Flag Day has always represented a weird little holiday for me. As the son of a World War II veteran, my childhood was filled with images of my dad literally marching to the front of the house in the early morning hours of June 14th, cigarette dangling from his mouth, to hoist the American flag up on pole dangling from the side of our house. He’d pause for a moment, and then retire to the back deck, where, the night before, he had left an empty 2-liter soda bottle. Reaching behind one of my mother’s many potted plants, he would produce several old, waterlogged bottle rockets he’d bought from “Da Guy” (fireworks being illegal in New York). He’d jam a couple of the rockets into the 2-liter bottle, letting the fuse hang off the outside, and then use the tip of another freshly-lit cigarette to light them all at once. The bottle rockets would all sputter and smoke as they hopped around in a pathetic attempt to escape the bottle. Most simply flopped onto the deck and burst into flames or else fizzled out. Once in a while, a lucky one would escape and fly into the bright morning sun, exploding in a cloudy grey mass. That was the extent of my dad’s Flag Day celebration. And every year, I would watch him, if only to hope that none of them escaped the bottle and instead caught the deck on fire. Those were the ones that seemed to make my dad the happiest.
As my father grew older, he stopped hanging his flag out. But he taught me to respect it. There were numerous occasions, funny now but not at the time, when my 80-year-old father was inches away from, in his words, “kick da s**t outta some horse’s a**” who had refused to stand up or take his hat off during the Star-Spangled Banner at sporting events. During those years, I’d have to say that it was hard for me to see an American flag anywhere and not smile.

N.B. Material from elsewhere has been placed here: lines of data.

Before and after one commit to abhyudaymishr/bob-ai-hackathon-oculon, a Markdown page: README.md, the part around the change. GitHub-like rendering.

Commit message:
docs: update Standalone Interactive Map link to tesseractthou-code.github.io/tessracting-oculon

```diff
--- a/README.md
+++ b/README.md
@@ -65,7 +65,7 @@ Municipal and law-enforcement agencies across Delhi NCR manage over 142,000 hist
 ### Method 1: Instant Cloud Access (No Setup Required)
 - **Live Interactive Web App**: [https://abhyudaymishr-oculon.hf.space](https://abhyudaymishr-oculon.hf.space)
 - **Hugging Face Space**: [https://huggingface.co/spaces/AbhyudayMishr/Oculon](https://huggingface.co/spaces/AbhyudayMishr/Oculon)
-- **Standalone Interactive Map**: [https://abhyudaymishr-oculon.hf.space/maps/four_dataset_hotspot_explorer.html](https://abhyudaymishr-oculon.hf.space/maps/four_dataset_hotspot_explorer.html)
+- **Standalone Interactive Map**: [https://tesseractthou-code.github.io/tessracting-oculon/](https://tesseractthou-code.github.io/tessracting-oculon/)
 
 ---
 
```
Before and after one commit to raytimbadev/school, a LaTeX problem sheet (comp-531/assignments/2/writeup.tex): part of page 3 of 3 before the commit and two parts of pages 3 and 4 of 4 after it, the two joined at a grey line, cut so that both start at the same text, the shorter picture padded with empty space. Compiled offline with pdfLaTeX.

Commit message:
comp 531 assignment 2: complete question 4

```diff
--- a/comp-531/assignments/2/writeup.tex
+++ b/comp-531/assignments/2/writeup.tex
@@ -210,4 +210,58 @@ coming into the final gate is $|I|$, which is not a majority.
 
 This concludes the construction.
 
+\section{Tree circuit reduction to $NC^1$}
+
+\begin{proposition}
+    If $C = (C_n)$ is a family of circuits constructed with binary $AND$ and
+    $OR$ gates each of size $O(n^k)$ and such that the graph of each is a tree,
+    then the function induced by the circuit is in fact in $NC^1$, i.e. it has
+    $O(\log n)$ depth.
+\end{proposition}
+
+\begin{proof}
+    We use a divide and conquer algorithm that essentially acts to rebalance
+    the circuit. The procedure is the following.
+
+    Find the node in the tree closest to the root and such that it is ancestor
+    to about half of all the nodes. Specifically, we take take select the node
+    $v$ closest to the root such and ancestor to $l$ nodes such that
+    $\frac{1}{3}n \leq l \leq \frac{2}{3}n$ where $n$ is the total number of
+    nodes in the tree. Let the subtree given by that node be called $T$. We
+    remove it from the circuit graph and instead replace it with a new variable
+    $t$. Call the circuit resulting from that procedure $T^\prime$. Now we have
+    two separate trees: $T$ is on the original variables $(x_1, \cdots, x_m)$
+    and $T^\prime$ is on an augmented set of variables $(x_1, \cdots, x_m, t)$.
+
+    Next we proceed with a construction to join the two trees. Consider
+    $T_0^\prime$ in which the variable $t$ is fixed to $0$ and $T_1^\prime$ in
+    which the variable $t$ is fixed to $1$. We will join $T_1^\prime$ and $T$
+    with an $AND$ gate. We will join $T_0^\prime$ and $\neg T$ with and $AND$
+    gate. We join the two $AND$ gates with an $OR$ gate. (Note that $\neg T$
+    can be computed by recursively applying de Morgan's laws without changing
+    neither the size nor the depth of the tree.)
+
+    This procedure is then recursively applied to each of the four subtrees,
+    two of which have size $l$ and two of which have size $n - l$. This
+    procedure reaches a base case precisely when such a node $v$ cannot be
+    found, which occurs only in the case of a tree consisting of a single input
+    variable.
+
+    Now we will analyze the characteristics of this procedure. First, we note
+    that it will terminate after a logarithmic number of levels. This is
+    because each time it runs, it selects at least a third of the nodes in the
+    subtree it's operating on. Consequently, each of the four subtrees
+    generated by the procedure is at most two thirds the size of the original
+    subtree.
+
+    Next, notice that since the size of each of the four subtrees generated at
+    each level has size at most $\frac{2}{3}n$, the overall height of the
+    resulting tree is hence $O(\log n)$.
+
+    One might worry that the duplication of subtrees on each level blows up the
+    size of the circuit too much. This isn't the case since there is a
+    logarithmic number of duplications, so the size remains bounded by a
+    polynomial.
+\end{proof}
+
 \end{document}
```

That was because those stars and stripes immediately conjured up images of my dad, fists raised old-school style like the Notre Dame leprechaun, challenging some disrespectful guy to a fight over Old Glory.